To Paramilitary Leaders
BOGOTA, Colombia -- Congress passed a bill granting reduced punishments to right-wing warlords who disarm, a key step in President Alvaro Uribe's strategy to wind down Colombia's decades-long conflict. Opponents said the bill would let killers off the hook.
The legislation says paramilitary leaders must confess their crimes, return stolen goods and compensate victims. In exchange, prison terms are limited to eight years.
Passage came after Uribe toughened his proposal under pressure from rights groups and U.S. lawmakers who warned it was overly lenient toward leaders of the brutal far-right paramilitary United Self-Defense Forces of Colombia, which is on the State Department list of terrorist organizations.
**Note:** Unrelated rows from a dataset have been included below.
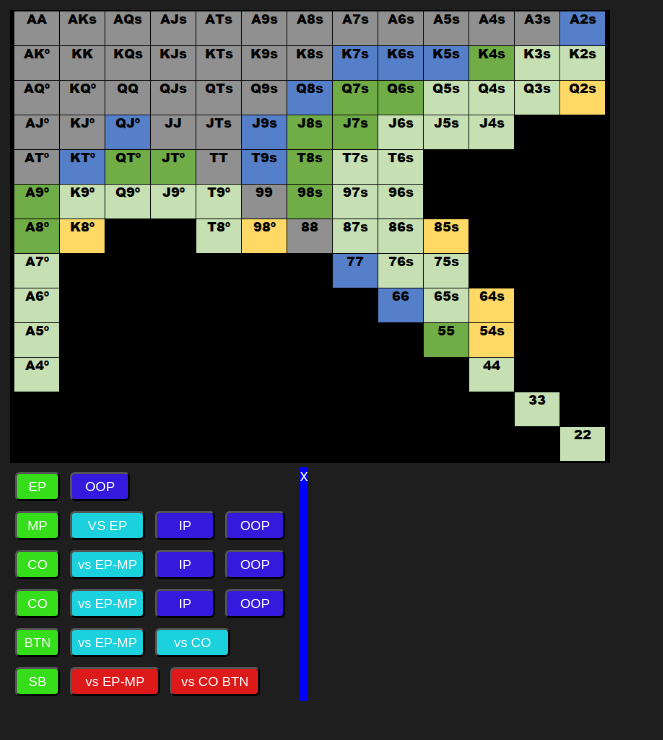
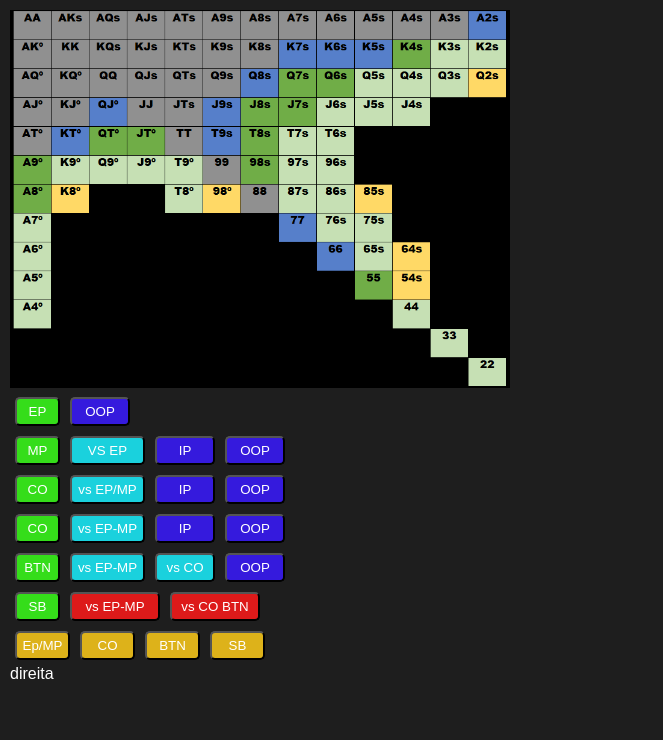
Before and after one commit to hugorafaelll/rangecash, a React (Create React App) app: page / in a window 1280 px wide. Shown: the top 740 px of the page, without its empty margins (0-663 px from the left). Built offline with nearby package versions, Linux system fonts and the light colour scheme.

Commit message:
primeiro do dia

```diff
--- a/src/components/Range.js
+++ b/src/components/Range.js
@@ -16,11 +16,9 @@ function Range() {
   return (
     <div className="container">
       <div className="imagen">
-        <img src={background} alt="range inicial" width="600" />
+        <img src={background} alt="range inicial" width="500" heigth="450" />
       </div>
-      <div>
-        <h3>{titulo} </h3>
-      </div>
+      <div></div>
       <div className="geral">
         <div className="esquerda">
           <div>
@@ -45,7 +43,7 @@ function Range() {
           </div>
           <div>
             <button className="open">CO</button>
-            <button className="flat">vs EP-MP</button>
+            <button className="flat">vs EP/MP</button>
             <button className="oop">IP</button>
             <button className="oop">OOP</button>
           </div>
@@ -58,15 +56,24 @@ function Range() {
           <div>
             <button className="open">BTN</button>
             <button className="flat">vs EP-MP</button>
-            <button className="flat">vs CO</button>
+            <button className="flat" id="co">
+              vs CO
+            </button>
+            <button className="oop">OOP</button>
           </div>
           <div>
             <button className="open">SB</button>
             <button className="raise">vs EP-MP</button>
             <button className="raise">vs CO BTN</button>
           </div>
+          <div>
+            <button className="call">Ep/MP</button>
+            <button className="call">CO</button>
+            <button className="call">BTN</button>
+            <button className="call">SB</button>
+          </div>
+          <div> direita</div>
         </div>
-        <div className="direita">x</div>
       </div>
     </div>
   );
--- a/src/components/range.scss
+++ b/src/components/range.scss
@@ -16,19 +16,13 @@ body {
 
 
 .container {
-    width: 600px;
+    width: 500px;
     margin-top: 10px;
     margin-left: 10px;
     background-color:black;
 }
 
 
-
-h3{
-   margin-left: auto;
-    margin-right: auto;
-    width: 10em;
-}
 
 .geral{
     display: flex;
@@ -64,16 +58,18 @@ h3{
         .raise {
         background-color:#DD1A1A;
         width: 90px;
-
-}
+    }
+    .call{
+        background-color:#DDB21A ;
+        width: 55px;
+    }
+    #co{
+        width: 60px;
+    }
 
 
 
     }
-    .direita{
-        text-align:center;
-        background-color: blue;
-        margin-left: 10px;
-    }
+
 
 }
```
Uribe has been in peace talks with the 13,000-member group for more than two years. Paramilitary groups, blamed for some of the worst atrocities in the war, were formed as private militias in the 1980s by landowners and cocaine barons to guard against Marxist rebels, who have been waging war since 1964.
* MOSCOW -- A Vatican envoy held talks with a senior Russian Orthodox priest but cautioned that progress in healing the rift between the two churches would be measured in small steps. The head of the Vatican's office for relations with other Christians, Cardinal Walter Kasper, met with Metropolitan Kirill, head of the Russian Orthodox Church's foreign relations department.
* MADRID -- The upper house of Spain's parliament voted against a government proposal to legalize gay marriage, but the legislation will likely become law despite an outcry from Catholics. The bill will return to the lower house, where it is expected to win final approval.
* MADRID -- Spain's ousted center-right government "manipulated and twisted" the March 2004 commuter train bombings in Madrid that killed 191 in a bid to salvage general elections three days after the attacks, a parliamentary commission found.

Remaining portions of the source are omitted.